I slept inordinately well last night after yesterday’s exertions. The list of activities may not sound a lot, but for one of Life’s rabbits-in-the-headlights, it was quite enough.

Technically, the Cardinal and I could have had another couple of days on our previous moorings, we wouldn’t have transgressed against the 1995 Waterways Act until Wednesday had come and gone – but the day dawned as still and as quiet as the space behind a politician’s eyes. Dull, yes, grey, yes, but absolutely without breeze and thus perfect for the manoeuvring of a narrowboat.
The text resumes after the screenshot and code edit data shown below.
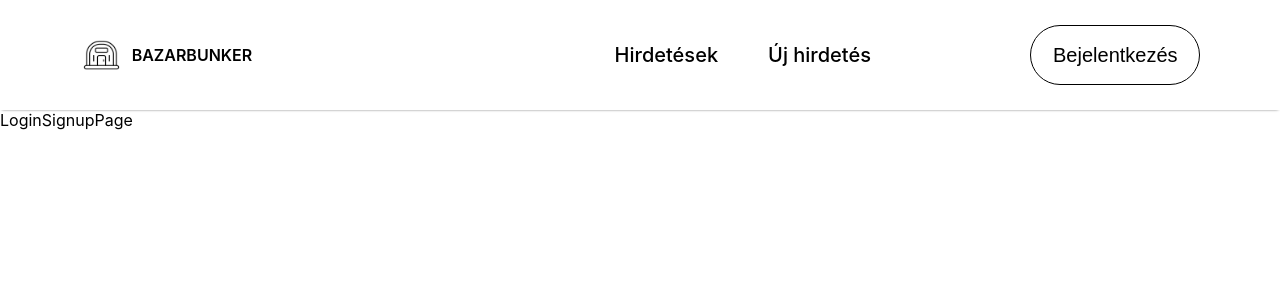
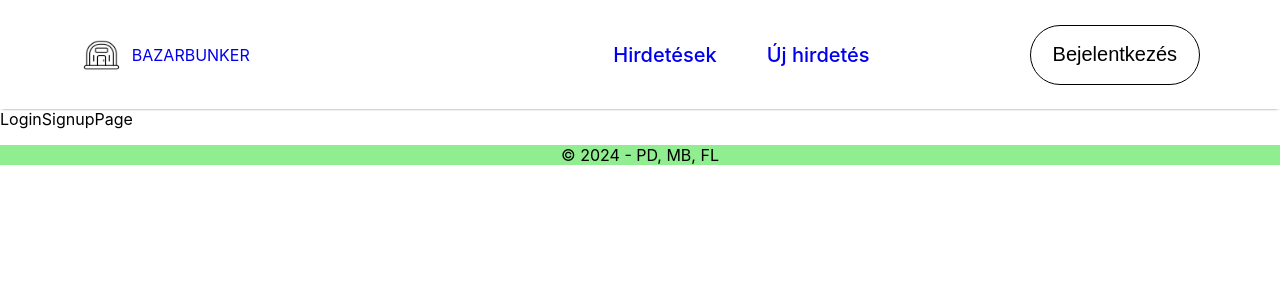
Before and after one commit to farkaslevente/14AA-D-BazarBunker, a React (Create React App) app in the folder frontend_new/: page /login in a window 1280 px wide. Shown: the top 300 px of the page. Built offline with nearby package versions, Linux system fonts and the light colour scheme.

Commit message:
style to navbar added footer (needs adjustment)

```diff
--- a/frontend_new/src/App.js
+++ b/frontend_new/src/App.js
@@ -6,6 +6,7 @@ import { LoginSignupPage } from './Pages/LoginSignupPage';
 import { AllAdsPage } from './Pages/AllAdsPage';
 import { NewAdPage } from './Pages/NewAdPage';
 import { AdDetailsPage } from './Pages/AdDetailsPage';
+import { Footer } from './Components/Footer/Footer';
 
 function App() {
   return (
@@ -25,6 +26,7 @@ function App() {
           <Route path='/login' element={<LoginSignupPage/>}/>
         </Routes>
 
+        <Footer/>
       </BrowserRouter>
     </div>
   );
--- /dev/null
+++ b/frontend_new/src/Components/Footer/Footer.css
@@ -0,0 +1,4 @@
+.footer {
+    background: lightgreen;
+    text-align: center;
+}
--- /dev/null
+++ b/frontend_new/src/Components/Footer/Footer.jsx
@@ -0,0 +1,10 @@
+import React from 'react'
+import './Footer.css'
+
+export const Footer = () => {
+  return (
+    <div className='footer'>
+        <p>{'\u00a9'} 2024 - PD, MB, FL</p>
+    </div>
+  )
+}
--- a/frontend_new/src/Components/Navbar/Navbar.jsx
+++ b/frontend_new/src/Components/Navbar/Navbar.jsx
@@ -1,6 +1,7 @@
 import React, { useState } from 'react'
 import './Navbar.css'
 import logo from '../Assets/bunker.png'
+import { Link } from 'react-router-dom'
 
 export const Navbar = () => {
     const [menu, setMenu] = useState("hirdetes")
@@ -9,14 +10,14 @@ export const Navbar = () => {
     <div className='navbar'>
       <div className="nav-logo">
         <img src={logo} alt="" className='nav-img-size'/>
-        <p>BAZARBUNKER</p>
+        <a href='/' style={{textDecoration: 'none'}}>BAZARBUNKER</a>
       </div>
       <ul className='nav-menu'>
-        <li onClick={()=>{setMenu("hirdetesek")}}>Hirdetések{menu==="hirdetesek"?<hr/>:<></>}</li>
-        <li onClick={()=>{setMenu("ujhirdetes")}}>Új hirdetés{menu==="ujhirdetes"?<hr/>:<></>}</li>
+        <li onClick={()=>{setMenu("hirdetesek")}}><Link style={{textDecoration: 'none'}} to='/hirdetesek'>Hirdetések</Link>{menu==="hirdetesek"?<hr/>:<></>}</li>
+        <li onClick={()=>{setMenu("ujhirdetes")}}><Link style={{textDecoration: 'none'}} to='/ujhirdetes'>Új hirdetés</Link>{menu==="ujhirdetes"?<hr/>:<></>}</li>
       </ul>
       <div className="nav-login">
-        <button>Bejelentkezés</button>
+        <Link style={{textDecoration: 'none'}} to='/bejelentkezes'><button>Bejelentkezés</button></Link>
       </div>
     </div>
   )
```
Even the rain held politely off until I had just – and only just – finished bunging the tonneau cover back on at our new moorings.
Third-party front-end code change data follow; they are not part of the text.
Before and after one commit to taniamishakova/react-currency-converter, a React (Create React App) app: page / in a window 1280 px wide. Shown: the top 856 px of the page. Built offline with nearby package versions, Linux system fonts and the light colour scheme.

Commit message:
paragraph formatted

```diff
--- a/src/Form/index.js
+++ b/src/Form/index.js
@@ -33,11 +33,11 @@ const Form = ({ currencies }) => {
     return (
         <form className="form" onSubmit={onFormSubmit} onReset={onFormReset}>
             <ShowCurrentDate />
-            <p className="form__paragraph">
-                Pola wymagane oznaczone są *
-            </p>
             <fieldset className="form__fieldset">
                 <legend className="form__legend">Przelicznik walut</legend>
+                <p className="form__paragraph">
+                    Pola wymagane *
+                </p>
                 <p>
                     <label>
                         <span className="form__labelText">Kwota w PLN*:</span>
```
Autumn is most definitely upon us. I know this because the towpath is wetter and soggier than the canal itself, just about. Squelch is not just a radio-ham term, it applies to the size-eleven feet of Hutson too.
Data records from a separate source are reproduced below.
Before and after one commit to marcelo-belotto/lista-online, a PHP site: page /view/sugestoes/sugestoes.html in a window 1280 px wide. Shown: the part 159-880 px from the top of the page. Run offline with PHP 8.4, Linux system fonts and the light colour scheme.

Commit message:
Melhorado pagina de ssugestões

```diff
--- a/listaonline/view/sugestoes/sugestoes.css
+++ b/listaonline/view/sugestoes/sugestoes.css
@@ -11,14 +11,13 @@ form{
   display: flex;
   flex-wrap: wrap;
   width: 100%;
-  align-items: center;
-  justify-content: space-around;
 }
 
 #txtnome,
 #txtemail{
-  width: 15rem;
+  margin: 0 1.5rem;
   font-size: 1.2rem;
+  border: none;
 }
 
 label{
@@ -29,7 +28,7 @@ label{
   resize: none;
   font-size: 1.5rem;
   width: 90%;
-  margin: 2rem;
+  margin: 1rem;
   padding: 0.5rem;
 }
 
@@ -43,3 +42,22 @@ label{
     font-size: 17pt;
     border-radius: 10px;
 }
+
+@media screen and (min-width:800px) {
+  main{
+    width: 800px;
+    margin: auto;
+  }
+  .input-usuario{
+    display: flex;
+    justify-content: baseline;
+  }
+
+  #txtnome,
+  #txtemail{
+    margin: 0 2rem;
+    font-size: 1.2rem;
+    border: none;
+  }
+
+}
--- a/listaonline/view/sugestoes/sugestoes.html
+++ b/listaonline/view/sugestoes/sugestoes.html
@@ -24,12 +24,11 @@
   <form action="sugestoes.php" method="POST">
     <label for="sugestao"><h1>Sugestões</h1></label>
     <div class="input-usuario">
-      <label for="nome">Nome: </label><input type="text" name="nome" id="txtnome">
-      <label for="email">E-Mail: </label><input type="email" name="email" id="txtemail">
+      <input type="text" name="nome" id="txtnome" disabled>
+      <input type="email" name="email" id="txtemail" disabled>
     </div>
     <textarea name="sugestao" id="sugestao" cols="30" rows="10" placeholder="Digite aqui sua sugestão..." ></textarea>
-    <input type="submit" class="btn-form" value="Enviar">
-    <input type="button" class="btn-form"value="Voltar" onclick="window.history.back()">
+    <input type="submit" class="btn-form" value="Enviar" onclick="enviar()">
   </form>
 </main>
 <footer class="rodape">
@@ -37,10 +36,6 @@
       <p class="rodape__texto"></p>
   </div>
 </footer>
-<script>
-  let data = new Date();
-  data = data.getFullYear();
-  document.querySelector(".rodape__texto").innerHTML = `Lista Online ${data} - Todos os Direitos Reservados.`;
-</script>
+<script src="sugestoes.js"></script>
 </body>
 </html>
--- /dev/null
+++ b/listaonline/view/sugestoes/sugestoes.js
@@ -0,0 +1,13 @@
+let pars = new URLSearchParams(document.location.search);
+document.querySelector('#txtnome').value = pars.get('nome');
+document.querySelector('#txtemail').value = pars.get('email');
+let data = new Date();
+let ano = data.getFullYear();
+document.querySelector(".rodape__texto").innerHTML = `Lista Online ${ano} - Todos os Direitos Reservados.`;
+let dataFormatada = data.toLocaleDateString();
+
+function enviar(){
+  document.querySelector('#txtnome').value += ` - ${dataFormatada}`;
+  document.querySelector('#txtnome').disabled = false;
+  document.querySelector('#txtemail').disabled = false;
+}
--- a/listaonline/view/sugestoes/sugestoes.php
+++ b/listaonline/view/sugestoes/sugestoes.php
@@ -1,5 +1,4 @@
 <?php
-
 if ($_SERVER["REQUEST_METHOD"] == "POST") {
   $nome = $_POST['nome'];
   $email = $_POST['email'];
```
I debated with myself (I have a small mirror in my cage, next to the cuttlefish) about whether to tackle the Minshull lock after manoeuvring for watering, gazunder-emptying and bunkering. Solo, it is an intimidating-looking lock, with an eleven-foot drop and all of it downwards. Back came the reply from myself; just get on with it, Princess, it won’t get done if you don’t do it.

I got on with it and, since there was a boat following us but none waiting to come up, I half-reset the lock for the approaching followonerers too.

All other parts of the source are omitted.